In how many lines of the records does the word "section" appear? Reply with the number and nothing else.

┄┄┄┄┄┄┄┄┄┄

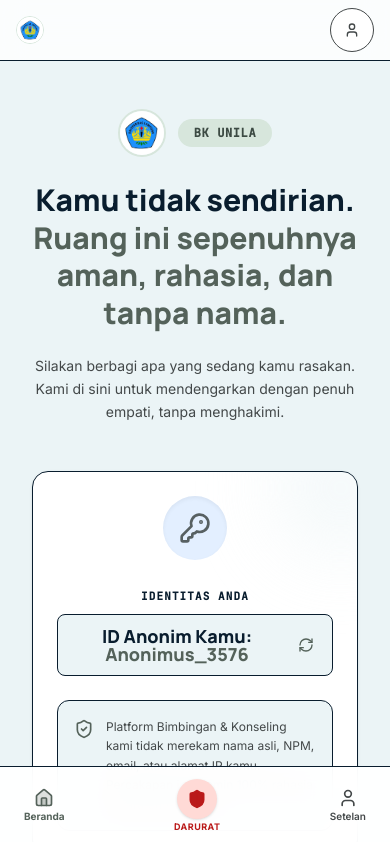
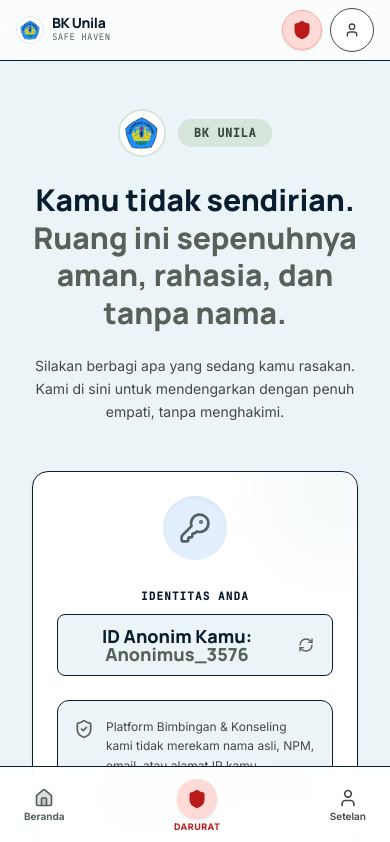
Before and after one commit to devwanrpl-2413025009/ruang-aman, a React (Vite) app: page / in a window 390 px wide. Shown: the top 842 px of the page. Built offline with nearby package versions, Linux system fonts and the light colour scheme.

Commit message:
fix: header mobile — brand text back, emergency red circle

```diff
--- a/src/components/Header.tsx
+++ b/src/components/Header.tsx
@@ -32,9 +32,10 @@ export default function Header({
             alt="Logo Unila"
             className="w-7 h-7 md:w-10 md:h-10 rounded-full object-cover border border-sage-light"
           />
-          <div className="hidden sm:block">
+          <div>
             <h1 className="font-display font-extrabold text-sm md:text-xl text-charcoal-dark tracking-tight leading-none">
-              Ruang Aman BK Unila
+              <span className="md:hidden">BK Unila</span>
+              <span className="hidden md:inline">Ruang Aman BK Unila</span>
             </h1>
             <span className="text-[9px] md:text-[10px] uppercase font-mono tracking-wider text-sage-primary block">
               {userRole === "bk" ? "BK atau Staff Terhubung" : "Safe Haven"}
@@ -96,14 +97,19 @@ export default function Header({
 
         {/* Global Toolbar */}
         <div className="flex items-center gap-2">
-          {/* Panic Button - hidden on mobile (bottom nav handles it) */}
+          {/* Panic Button */}
           <button
             onClick={onOpenEmergency}
-            className="hidden md:flex bg-coral-pink hover:bg-[#ffc6c1] text-coral-dark-text font-semibold text-xs rounded-full px-5 py-3 shadow-sm hover:shadow transition-all items-center gap-2 cursor-pointer border border-[#ffa8a1]"
+            className="flex items-center justify-center cursor-pointer transition-all shrink-0"
             id="btn-panic-header"
           >
-            <ShieldAlert className="w-4 h-4 fill-current animate-pulse text-coral-panic" />
-            <span>PANIC BUTTON / HOTLINE DARURAT</span>
+            <span className="md:hidden w-10 h-10 rounded-full bg-coral-pink flex items-center justify-center border border-[#ffa8a1] shadow-sm hover:shadow">
+              <ShieldAlert className="w-5 h-5 fill-coral-panic text-coral-panic" />
+            </span>
+            <span className="hidden md:flex items-center gap-2 bg-coral-pink hover:bg-[#ffc6c1] text-coral-dark-text font-semibold text-xs rounded-full px-5 py-3 shadow-sm border border-[#ffa8a1]">
+              <ShieldAlert className="w-4 h-4 fill-current animate-pulse text-coral-panic" />
+              <span>PANIC BUTTON / HOTLINE DARURAT</span>
+            </span>
           </button>
 
           {/* Settings / Profile Trigger */}
```
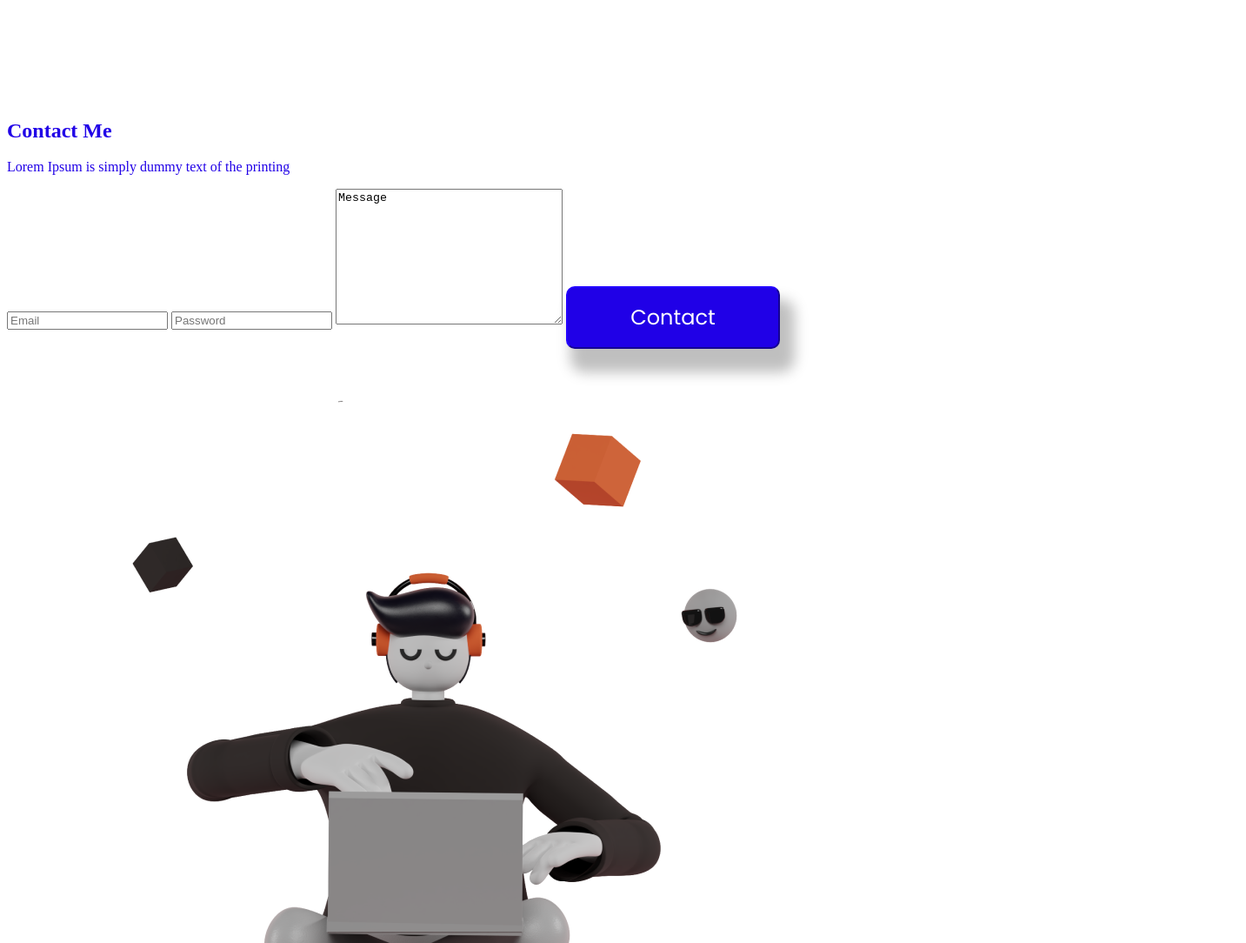
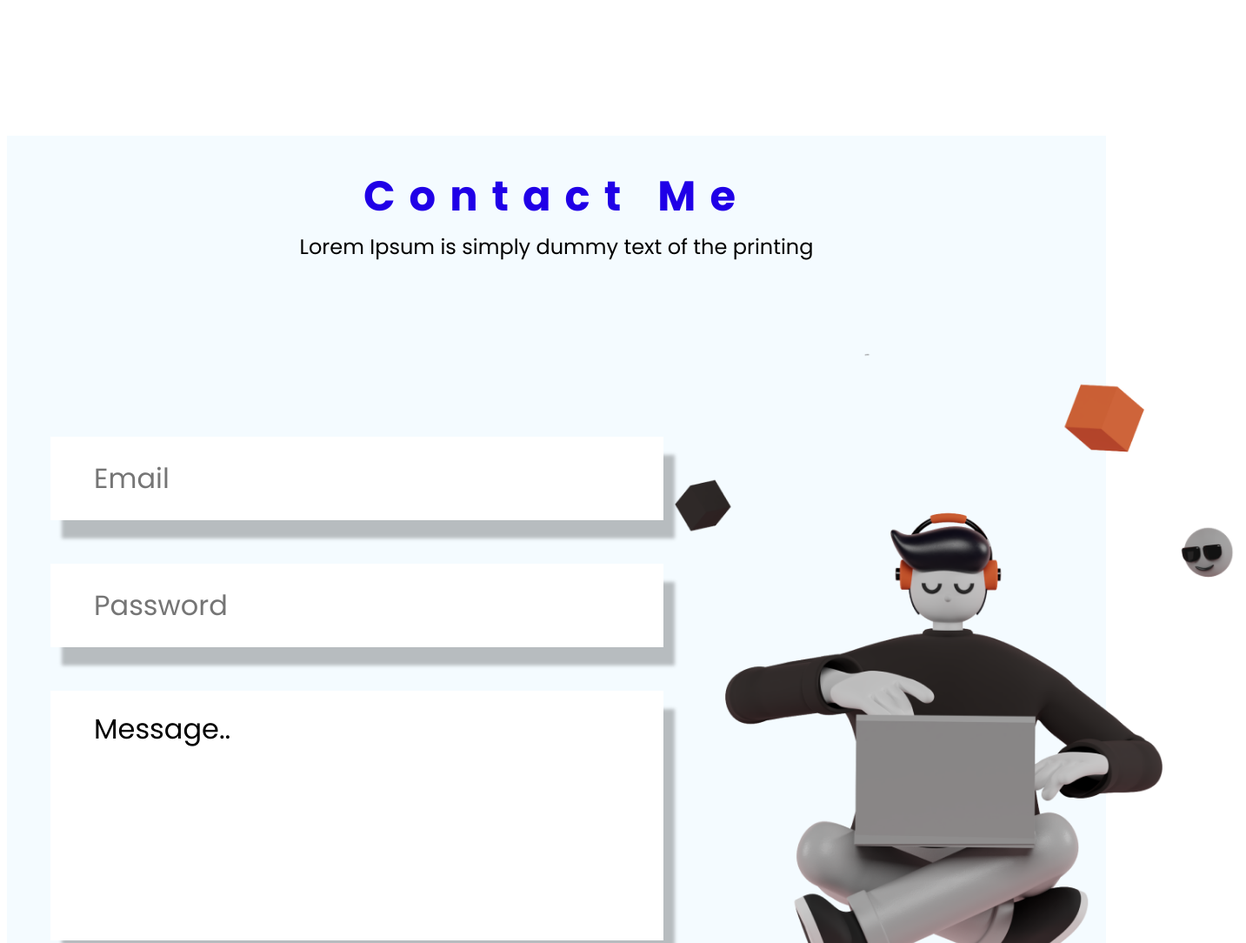
Before and after one commit to Hardtmuth/hexly_1102v_attestation_01, a plain HTML site: page index.html in a window 1280 px wide. Shown: the part 3500-4584 px from the top of the page at 87% size, 1433 px wide, since content can reach past the window. Drawn offline with Linux system fonts and the light colour scheme.

Commit message:
add css section contact_me

```diff
--- a/css/main.css
+++ b/css/main.css
@@ -153,7 +153,7 @@ section.my_projects h2 {
 section.my_projects p {
     font: 24px/36px Poppins, sans-serif;
     text-align: center;
-    color: #000000;
+    color: var(--text-color);
 }
 
 .gallery {
@@ -172,3 +172,72 @@ section.my_projects p {
     height: 180px;
     width: 246px;
 }
+
+section.contact_me {
+    background-color: #43BAFD0F;
+    height: 1316px;
+}
+
+section.contact_me h2 {
+    font: bold 48px/0px Poppins, sans-serif;
+    letter-spacing: 16px;
+    text-align: center;
+    padding-top: 70px;
+}
+
+section.contact_me p {
+    font: 24px/36px Poppins, sans-serif;
+    text-align: center;
+    color: var(--text-color);
+    margin-bottom: 200px;
+}
+
+section.contact_me .container {
+    display: flex;
+    margin-left: 50px;
+}
+
+input[placeholder], textarea {
+    font: 32px/48px Poppins, sans-serif;
+    color: var(--text-color);
+    padding-left: 50px;
+    margin-bottom: 50px;
+}
+
+input[type=email], input[type=password] {
+    width: 653px;
+    height: 94px;
+    background-color: #FFF;
+    border-style: none;
+    box-shadow: 13px 21px 4px 0px rgba(0, 0, 0, .25);
+}
+
+textarea {
+    width: 653px;
+    height: 265px;
+    background-color: #FFF;
+    border-style: none;
+    box-shadow: 13px 21px 4px 0px rgba(0, 0, 0, .25);
+    padding-top: 20px;
+    resize: none;
+}
+
+section.contact_me button {
+    width: 327px;
+    height: 94px;
+    background-color: #FFF;
+    border-style: none;
+    border-radius: 0%;
+    color: var(--text-color);
+    margin-left: 180px;
+    font: 32px/48px Poppins, sans-serif;
+    box-shadow: 13px 21px 4px 0px rgba(0, 0, 0, .25);
+}
+
+section.contact_me img {
+    position: relative;
+    width: 790px;
+    height: auto;
+    top: -150px;
+    left: -120px;
+}
--- a/index.html
+++ b/index.html
@@ -60,7 +60,7 @@
     </section>
     <div class="whitespace"></div>
     <section class="contact_me accent">
-        <h1>Contact Me</h1>
+        <h2>Contact Me</h2>
         <p>Lorem Ipsum is simply dummy text of the printing</p>
         <div class="container">
             <form>
@@ -70,7 +70,7 @@
                 <label>
                     <input type="password" name="password" placeholder="Password">
                 </label>
-                <textarea name="message" id="" cols="30" rows="10">Message</textarea>
+                <textarea name="message" id="" cols="30" rows="10">Message..</textarea>
                 <button>Contact</button>
             </form>
             <img src="./assets/images/flowman.png" alt="flowman">
```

┄┄┄┄┄┄┄┄┄┄

REPLY: 12